Acetaminophen and NSAID Toxicity

What is Acetaminophen and NSAID Toxicity?

Acetaminophen and non-steroidal anti-inflammatory drugs (NSAIDs) (eg, aspirin, ibuprofen) are widely used as analgesics and antipyretics (fever-reducers). Overdosing on acetaminophen is not uncommon, and acetaminophen accounts for up to 50% of all adult cases of acute liver failure in the United States.

Acetaminophen can be toxic to the liver and kidneys. Excess levels overwhelm the liver’s innate detoxification system by depleting levels of glutathione, the ubiquitous cellular antioxidant. Acetaminophen overdose can cause acute liver failure, and in some cases, renal failure.

NSAIDs can cause toxicity in the gastrointestinal tract, kidneys, and cardiovascular system. Their risk profiles vary depending on their cellular targets.

Natural interventions such as N-acetylcysteine and silymarin may help prevent acetaminophen and NSAID toxicity.

What are Risk Factors for Acetaminophen and NSAID Toxicity?

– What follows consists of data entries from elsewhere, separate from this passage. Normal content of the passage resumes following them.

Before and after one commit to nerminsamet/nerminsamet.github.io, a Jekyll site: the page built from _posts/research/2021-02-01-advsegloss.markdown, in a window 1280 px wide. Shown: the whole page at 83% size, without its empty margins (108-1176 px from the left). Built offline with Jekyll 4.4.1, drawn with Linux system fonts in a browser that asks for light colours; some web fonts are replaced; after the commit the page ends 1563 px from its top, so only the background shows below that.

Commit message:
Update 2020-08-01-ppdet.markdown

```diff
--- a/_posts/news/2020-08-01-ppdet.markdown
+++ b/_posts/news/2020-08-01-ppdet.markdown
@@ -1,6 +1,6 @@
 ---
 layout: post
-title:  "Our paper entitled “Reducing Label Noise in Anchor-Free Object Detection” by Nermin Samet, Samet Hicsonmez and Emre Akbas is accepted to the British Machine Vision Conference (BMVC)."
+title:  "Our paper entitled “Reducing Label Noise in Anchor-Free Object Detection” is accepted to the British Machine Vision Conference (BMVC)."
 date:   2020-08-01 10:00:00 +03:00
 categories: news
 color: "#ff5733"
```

  • Aging
  • Renal or hepatic impairment (and other pre-existing medical conditions)
  • Alcohol use
  • Concurrent use of certain medications
  • Malnutrition

Note: Always read dosing instructions and warnings on every medication. For an adult, the maximum recommended single dose of acetaminophen is 1 gram and the maximum dose in a 24-hour period is 4 grams. Pay specific attention if you are taking more than one medication—many contain acetaminophen and inadvertent combination can easily cause an overdose.

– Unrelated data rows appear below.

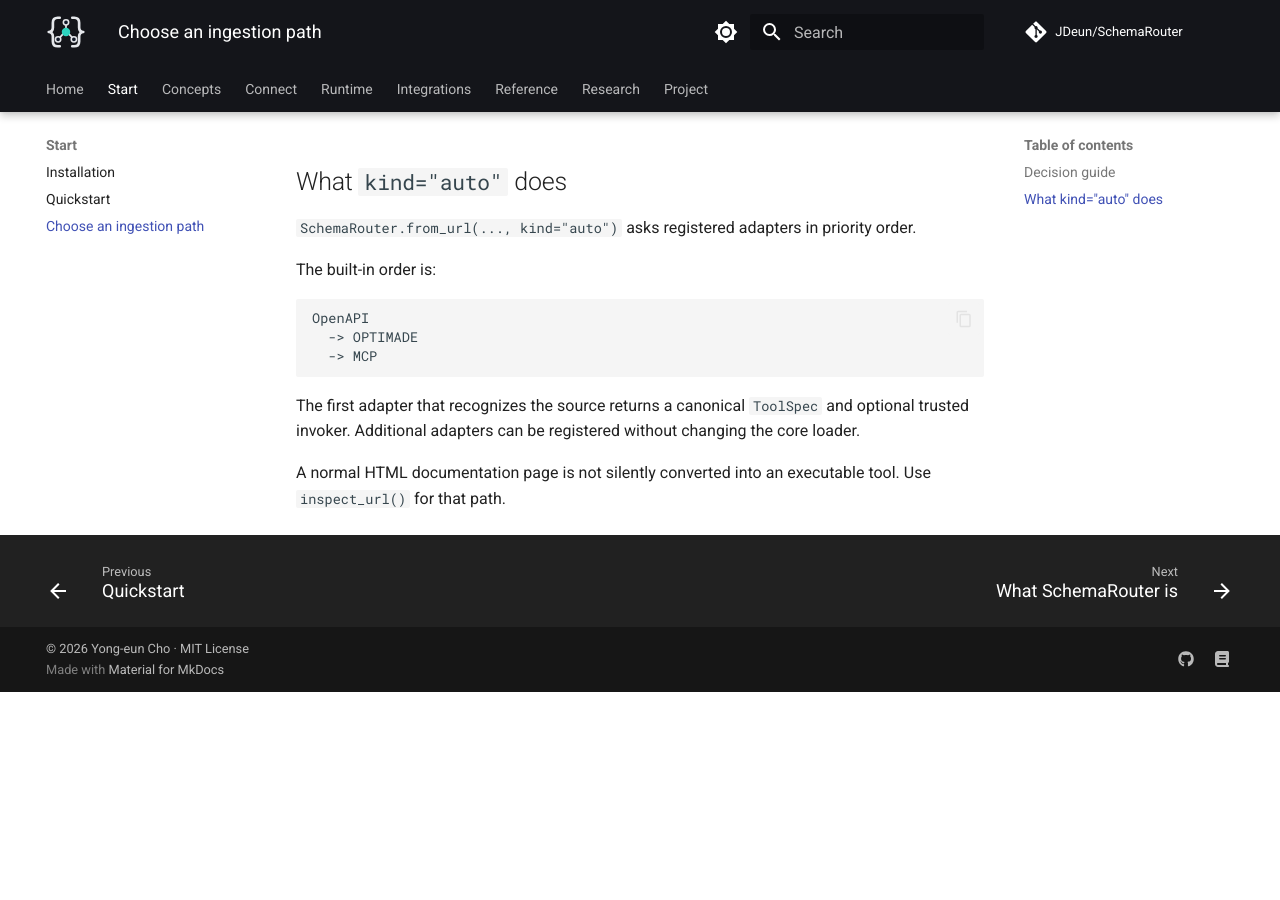
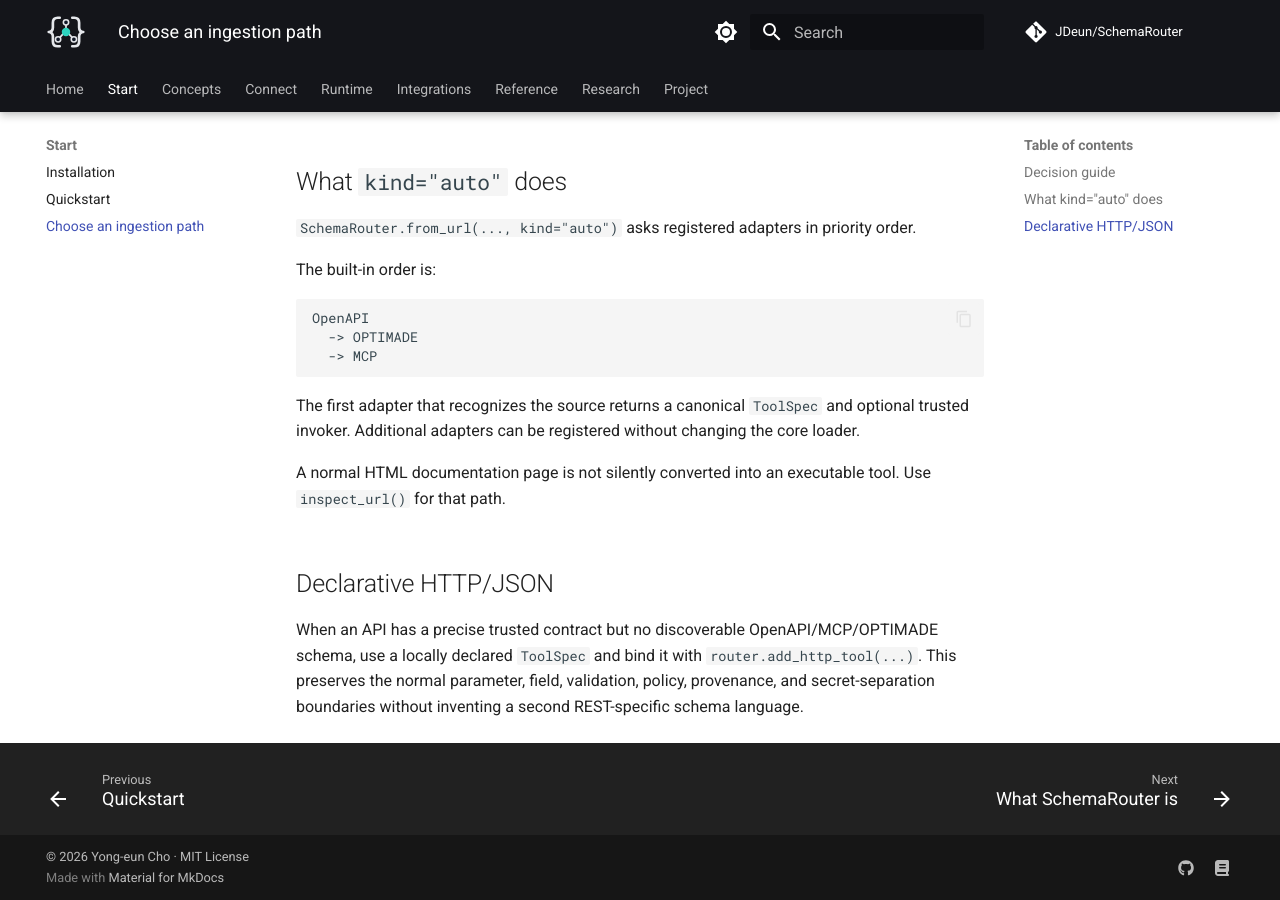
Before and after one commit to JDeun/SchemaRouter, an MkDocs documentation site: the page built from docs/getting-started/ingestion-paths.md, in a window 1280 px wide and 900 px high, scrolled down 1275 px. Built offline with MkDocs 1.6.1 and Material for MkDocs 9.7.7, drawn with Linux system fonts in a browser that asks for light colours; comment, search, counter and statistics services are not loaded; before the commit the page ends 1967 px from its top, so only the background shows below that.

Commit message:
docs: add HTTP JSON ingestion path

```diff
--- a/docs/getting-started/ingestion-paths.md
+++ b/docs/getting-started/ingestion-paths.md
@@ -52,3 +52,10 @@ invoker. Additional adapters can be registered without changing the core loader.
 
 A normal HTML documentation page is not silently converted into an executable tool. Use
 `inspect_url()` for that path.
+
+## Declarative HTTP/JSON
+
+When an API has a precise trusted contract but no discoverable OpenAPI/MCP/OPTIMADE schema, use a
+locally declared `ToolSpec` and bind it with `router.add_http_tool(...)`. This preserves the
+normal parameter, field, validation, policy, provenance, and secret-separation boundaries without
+inventing a second REST-specific schema language.
```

What are Signs and Symptoms of Acetaminophen and NSAID Toxicity?


  • Nausea, vomiting
  • Tenderness/pain in upper right abdomen
  • Jaundice
  • Impaired consciousness

Note: If you suspect an acetaminophen overdose immediately call 911 or the National Poison Control Center (1-800-222-1222).

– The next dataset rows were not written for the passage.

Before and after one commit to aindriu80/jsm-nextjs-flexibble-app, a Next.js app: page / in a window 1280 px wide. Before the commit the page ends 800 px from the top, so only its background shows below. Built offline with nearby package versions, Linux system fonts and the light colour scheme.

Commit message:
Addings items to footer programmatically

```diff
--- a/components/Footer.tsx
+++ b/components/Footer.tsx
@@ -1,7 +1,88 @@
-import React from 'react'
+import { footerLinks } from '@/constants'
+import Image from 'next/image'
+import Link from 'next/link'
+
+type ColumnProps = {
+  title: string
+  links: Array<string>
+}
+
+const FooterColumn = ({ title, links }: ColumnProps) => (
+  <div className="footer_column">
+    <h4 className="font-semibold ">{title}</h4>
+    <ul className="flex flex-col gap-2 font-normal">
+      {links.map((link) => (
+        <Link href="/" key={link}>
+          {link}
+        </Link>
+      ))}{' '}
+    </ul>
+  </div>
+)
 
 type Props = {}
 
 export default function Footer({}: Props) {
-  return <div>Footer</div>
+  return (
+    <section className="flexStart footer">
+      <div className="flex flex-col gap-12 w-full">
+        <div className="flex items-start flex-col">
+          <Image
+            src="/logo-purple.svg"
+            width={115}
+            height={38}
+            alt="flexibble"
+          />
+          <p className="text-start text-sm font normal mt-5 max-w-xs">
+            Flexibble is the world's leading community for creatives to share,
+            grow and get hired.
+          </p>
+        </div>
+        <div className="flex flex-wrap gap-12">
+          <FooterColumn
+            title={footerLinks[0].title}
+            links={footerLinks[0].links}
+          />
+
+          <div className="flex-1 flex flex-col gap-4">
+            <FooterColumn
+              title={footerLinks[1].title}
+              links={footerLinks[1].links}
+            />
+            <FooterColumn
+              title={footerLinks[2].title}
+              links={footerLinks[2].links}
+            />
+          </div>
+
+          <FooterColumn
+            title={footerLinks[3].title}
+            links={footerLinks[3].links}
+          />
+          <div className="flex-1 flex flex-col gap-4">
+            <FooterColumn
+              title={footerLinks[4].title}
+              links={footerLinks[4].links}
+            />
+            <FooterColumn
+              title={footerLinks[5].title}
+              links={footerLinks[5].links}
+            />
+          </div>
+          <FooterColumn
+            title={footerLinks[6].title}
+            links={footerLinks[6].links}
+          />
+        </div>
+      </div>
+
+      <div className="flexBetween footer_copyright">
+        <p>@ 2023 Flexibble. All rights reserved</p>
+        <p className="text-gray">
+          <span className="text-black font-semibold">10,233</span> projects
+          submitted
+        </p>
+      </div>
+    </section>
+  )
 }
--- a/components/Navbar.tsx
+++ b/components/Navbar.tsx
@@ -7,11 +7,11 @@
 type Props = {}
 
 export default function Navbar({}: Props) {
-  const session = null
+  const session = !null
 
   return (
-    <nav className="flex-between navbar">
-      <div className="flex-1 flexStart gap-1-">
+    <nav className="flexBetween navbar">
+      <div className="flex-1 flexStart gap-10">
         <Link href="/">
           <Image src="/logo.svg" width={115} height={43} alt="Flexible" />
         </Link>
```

  • Heartburn
  • Nausea
  • Abdominal pain

What are Conventional Medical Treatments for Acetaminophen and NSAID Toxicity?

Acetaminophen overdose:

  • N-acetylcysteine, administered either intravenously or orally, to restore glutathione levels
  • Activated charcoal to absorb excess drug
  • If acute liver failure occurs, intensive supportive therapy or liver transplantation may be required

NSAID toxicity:

  • Gastroprotective agents to prevent or treat gastric ulcers (eg, proton pump inhibitors [eg, omeprazole])

What are Emerging Therapies for Acetaminophen and NSAID Toxicity?

  • Combining NSAIDs with gastroprotective agents in single-tablet formulations
  • Topical NSAIDs

What Natural Interventions May Be Beneficial for Acetaminophen and NSAID Toxicity?

  • N-acetylcysteine (NAC). High dose NAC is a conventional treatment for acetaminophen overdose. Taking at least 600 mg NAC anytime acetaminophen is used may help prevent liver toxicity.
  • Methionine. Methionine, a precursor to glutathione and other cellular antioxidants, may be used as an alternative to NAC.
  • S-adenosylmethionine (SAMe). Levels of SAMe, a derivative of methionine, are decreased in the presence of acetaminophen. One animal study showed comparable efficacy of SAMe and NAC after acetaminophen overdose.
  • Selenium. Selenium is a cofactor for enzymes that synthesize glutathione and detoxify acetaminophen. Selenium deficiency may decrease the acetaminophen dose necessary to produce toxicity, and coadministration with NAC may be more effective than NAC alone.
  • Carotenoids. Several carotenoids, including lutein and lycopene, have been shown in animal models to exert protective effects against acetaminophen toxicity.
  • Silymarin. Silymarin, a mixture of compounds from milk thistle, has been shown to protect against acetaminophen toxicity and may be more effective than NAC if treatment is delayed after overdose.
  • Other natural interventions that may protect against acetaminophen toxicity include curcumin, polyphenols such as resveratrol and green tea extract, coenzyme Q10, several botanicals such as Ginkgo biloba and garlic, and others.
  • Natural interventions such as zinc-carnosine, licorice, and Boswellia serrata may protect against the gastrointestinal side effects of NSAIDs.